BEGIN THE DATA

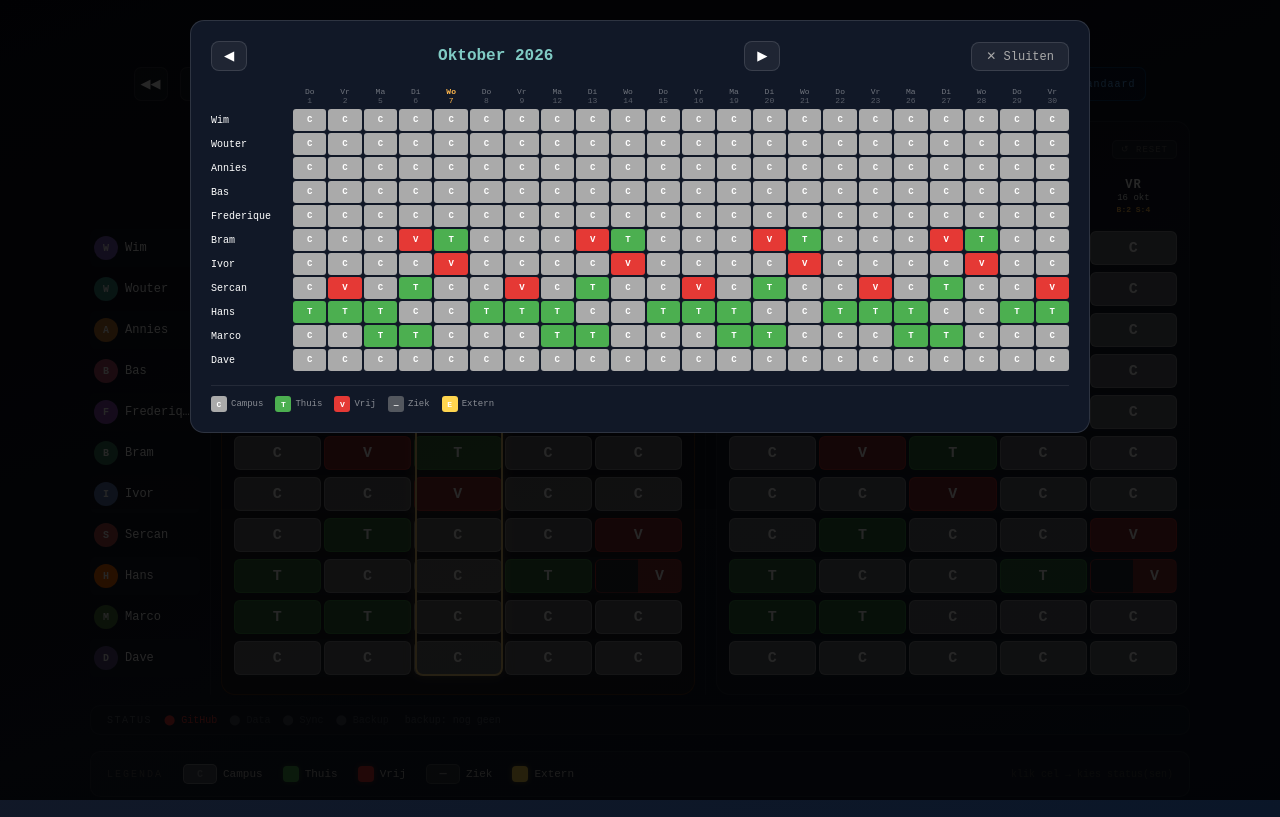
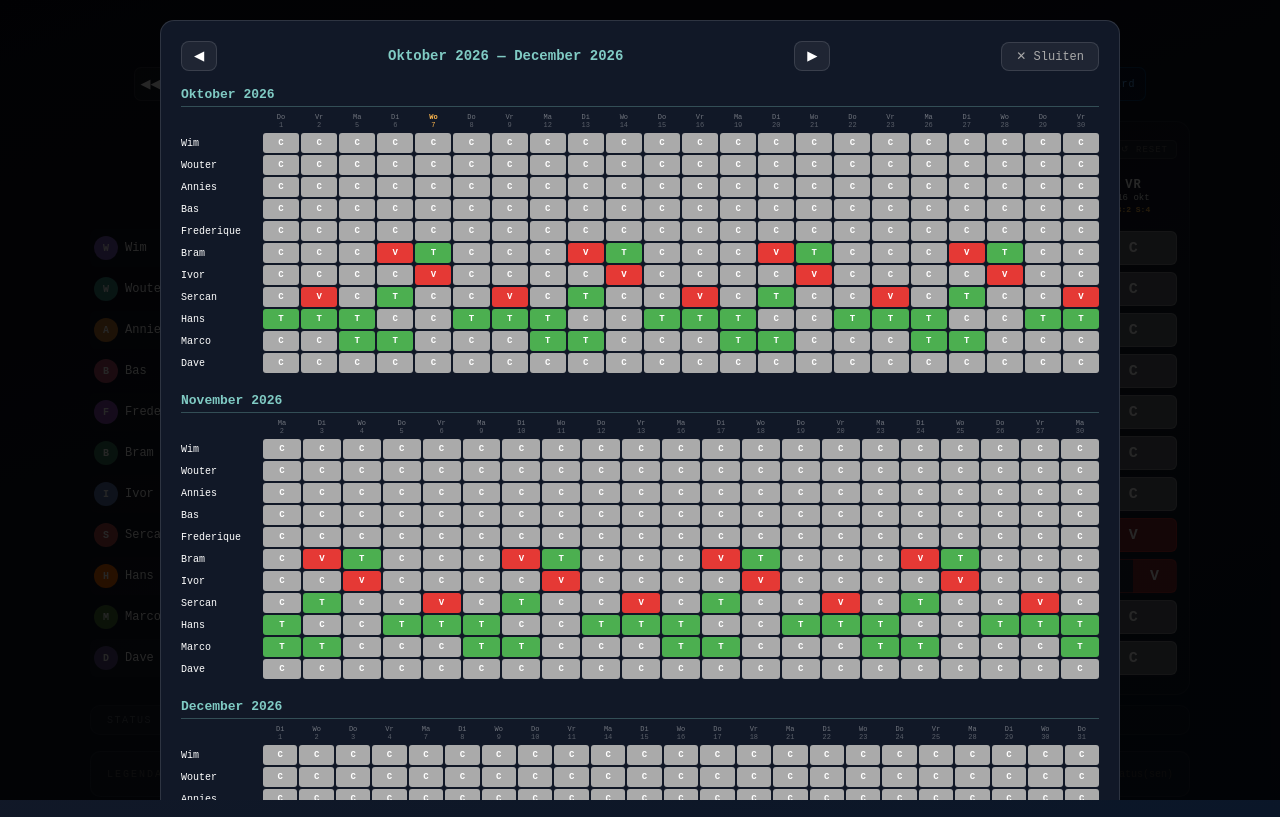
Before and after one commit to buas-it/teamplanning-ict, a plain HTML site: page index.html in a window 1280 px wide. Both pictures are taken after a click on the button "📅 Maand". Drawn offline with Linux system fonts and the light colour scheme; no server answers.

Commit message:
Maandoverzicht: 3 maanden tegelijk

```diff
--- a/index.html
+++ b/index.html
@@ -1493,40 +1493,35 @@ function showMaandOverzicht(){
   const overlay = document.createElement("div");
   overlay.style.cssText = "position:fixed;inset:0;z-index:800;background:rgba(0,0,0,0.85);display:flex;align-items:flex-start;justify-content:center;overflow-y:auto;padding:20px 10px;";
 
-  function render(){
-    overlay.innerHTML = "";
-    const box = document.createElement("div");
-    box.style.cssText = "background:#111827;border:1px solid rgba(255,255,255,0.12);border-radius:14px;padding:20px;min-width:320px;max-width:98vw;width:900px;font-family:'Courier New',monospace;";
-
-    // Header
-    const hdr = document.createElement("div");
-    hdr.style.cssText = "display:flex;align-items:center;justify-content:space-between;margin-bottom:16px;";
-    hdr.innerHTML = `
-      <button id="mo-prev" style="background:rgba(255,255,255,0.06);border:1px solid rgba(255,255,255,0.12);color:#fff;border-radius:8px;padding:6px 12px;cursor:pointer;font-family:inherit;">◀</button>
-      <span style="font-size:16px;font-weight:700;color:#80cbc4;">${MAANDEN[viewMonth]} ${viewYear}</span>
-      <button id="mo-next" style="background:rgba(255,255,255,0.06);border:1px solid rgba(255,255,255,0.12);color:#fff;border-radius:8px;padding:6px 12px;cursor:pointer;font-family:inherit;">▶</button>
-      <button id="mo-close" style="background:rgba(255,255,255,0.06);border:1px solid rgba(255,255,255,0.12);color:#aaa;border-radius:8px;padding:6px 14px;font-size:12px;cursor:pointer;font-family:inherit;">✕ Sluiten</button>`;
-    box.appendChild(hdr);
-
-    // Werkdagen van de maand bepalen
+  function buildMonthGrid(yr, mo){
+    // Werkdagen van de maand
     const workdays = [];
-    const d = new Date(viewYear, viewMonth, 1);
-    while(d.getMonth() === viewMonth){
+    const d = new Date(yr, mo, 1);
+    while(d.getMonth() === mo){
       const dow = d.getDay();
       if(dow >= 1 && dow <= 5) workdays.push(new Date(d));
       d.setDate(d.getDate()+1);
     }
 
-    // Grid: naam-kolom + een kolom per werkdag
+    const wrapper = document.createElement("div");
+    wrapper.style.cssText = "margin-bottom:20px;";
+
+    // Maandtitel
+    const mtitle = document.createElement("div");
+    mtitle.style.cssText = "font-size:13px;font-weight:700;color:#80cbc4;margin-bottom:6px;padding-bottom:4px;border-bottom:1px solid rgba(128,203,196,0.3);";
+    mtitle.textContent = `${MAANDEN[mo]} ${yr}`;
+    wrapper.appendChild(mtitle);
+
+    // Grid
     const grid = document.createElement("div");
     grid.style.cssText = `display:grid;grid-template-columns:80px repeat(${workdays.length},1fr);gap:2px;align-items:center;`;
 
-    // Header rij: lege cel + dag-headers
+    // Header rij
     const emptyHdr = document.createElement("div");
     grid.appendChild(emptyHdr);
     workdays.forEach(wd=>{
       const dh = document.createElement("div");
-      dh.style.cssText = "text-align:center;font-size:8px;color:rgba(255,255,255,0.4);padding-bottom:2px;";
+      dh.style.cssText = "text-align:center;font-size:7px;color:rgba(255,255,255,0.4);padding-bottom:2px;";
       const isToday = wd.toDateString()===today.toDateString();
       dh.innerHTML = `<div style="color:${isToday?"#ffb74d":"rgba(255,255,255,0.4)"};font-weight:${isToday?"700":"400"}">${DAGNAMEN[wd.getDay()-1]}</div><div style="color:${isToday?"#ffb74d":"rgba(255,255,255,0.3)"}">${wd.getDate()}</div>`;
       grid.appendChild(dh);
@@ -1534,33 +1529,25 @@ function showMaandOverzicht(){
 
     // Persoon-rijen
     TEAM.forEach(person=>{
-      // Naam
       const namCell = document.createElement("div");
       namCell.style.cssText = "font-size:10px;color:#fff;padding-right:6px;overflow:hidden;text-overflow:ellipsis;white-space:nowrap;";
       namCell.textContent = person;
       grid.appendChild(namCell);
 
-      // Cel per werkdag
       workdays.forEach(wd=>{
         const monday = mondayOf(wd);
         const dayKey = ["MA","DI","WO","DO","VR"][wd.getDay()-1];
         const sel = (getData(monday)[person]||{})[dayKey]||[];
-
         const cell = document.createElement("div");
-        cell.style.cssText = "height:22px;border-radius:3px;display:flex;align-items:center;justify-content:center;font-size:9px;font-weight:700;cursor:pointer;";
-
+        cell.style.cssText = "height:20px;border-radius:3px;display:flex;align-items:center;justify-content:center;font-size:9px;font-weight:700;cursor:pointer;";
         if(sel.length === 0){
           cell.style.background = "rgba(255,255,255,0.05)";
-          cell.style.color = "rgba(255,255,255,0.15)";
-          cell.textContent = "";
         } else {
           const main = sel[0];
           cell.style.background = STATUS_COLORS[main] || "rgba(255,255,255,0.1)";
           cell.style.color = "#fff";
           cell.textContent = STATUS_LABELS[main] || "";
         }
-
-        // Klik om te bewerken (alleen als unlocked)
         if(editUnlocked){
           cell.title = "Klik om te bewerken";
           cell.addEventListener("click", ()=>{
@@ -1570,12 +1557,35 @@ function showMaandOverzicht(){
             document.body.appendChild(wrap);
           });
         }
-
         grid.appendChild(cell);
       });
     });
 
-    box.appendChild(grid);
+    wrapper.appendChild(grid);
+    return wrapper;
+  }
+
+  function render(){
+    overlay.innerHTML = "";
+    const box = document.createElement("div");
+    box.style.cssText = "background:#111827;border:1px solid rgba(255,255,255,0.12);border-radius:14px;padding:20px;min-width:320px;max-width:98vw;width:960px;font-family:'Courier New',monospace;";
+
+    // Header
+    const hdr = document.createElement("div");
+    hdr.style.cssText = "display:flex;align-items:center;justify-content:space-between;margin-bottom:16px;";
+    hdr.innerHTML = `
+      <button id="mo-prev" style="background:rgba(255,255,255,0.06);border:1px solid rgba(255,255,255,0.12);color:#fff;border-radius:8px;padding:6px 12px;cursor:pointer;font-family:inherit;">◀</button>
+      <span style="font-size:14px;font-weight:700;color:#80cbc4;">${MAANDEN[viewMonth]} ${viewYear} — ${MAANDEN[(viewMonth+2)%12]} ${viewMonth>=10?viewYear+1:viewYear}</span>
+      <button id="mo-next" style="background:rgba(255,255,255,0.06);border:1px solid rgba(255,255,255,0.12);color:#fff;border-radius:8px;padding:6px 12px;cursor:pointer;font-family:inherit;">▶</button>
+      <button id="mo-close" style="background:rgba(255,255,255,0.06);border:1px solid rgba(255,255,255,0.12);color:#aaa;border-radius:8px;padding:6px 14px;font-size:12px;cursor:pointer;font-family:inherit;">✕ Sluiten</button>`;
+    box.appendChild(hdr);
+
+    // 3 maanden
+    for(let i=0; i<3; i++){
+      const mo = (viewMonth + i) % 12;
+      const yr = viewYear + Math.floor((viewMonth + i) / 12);
+      box.appendChild(buildMonthGrid(yr, mo));
+    }
 
     // Legenda
     const leg = document.createElement("div");
```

END THE DATA

> [EXERCISE]
Go through the entries and report every line with the string "showMaandOverzicht".

> [EXERCISE ANSWER]
@@ -1493,40 +1493,35 @@ function showMaandOverzicht(){
@@ -1534,33 +1529,25 @@ function showMaandOverzicht(){
@@ -1570,12 +1557,35 @@ function showMaandOverzicht(){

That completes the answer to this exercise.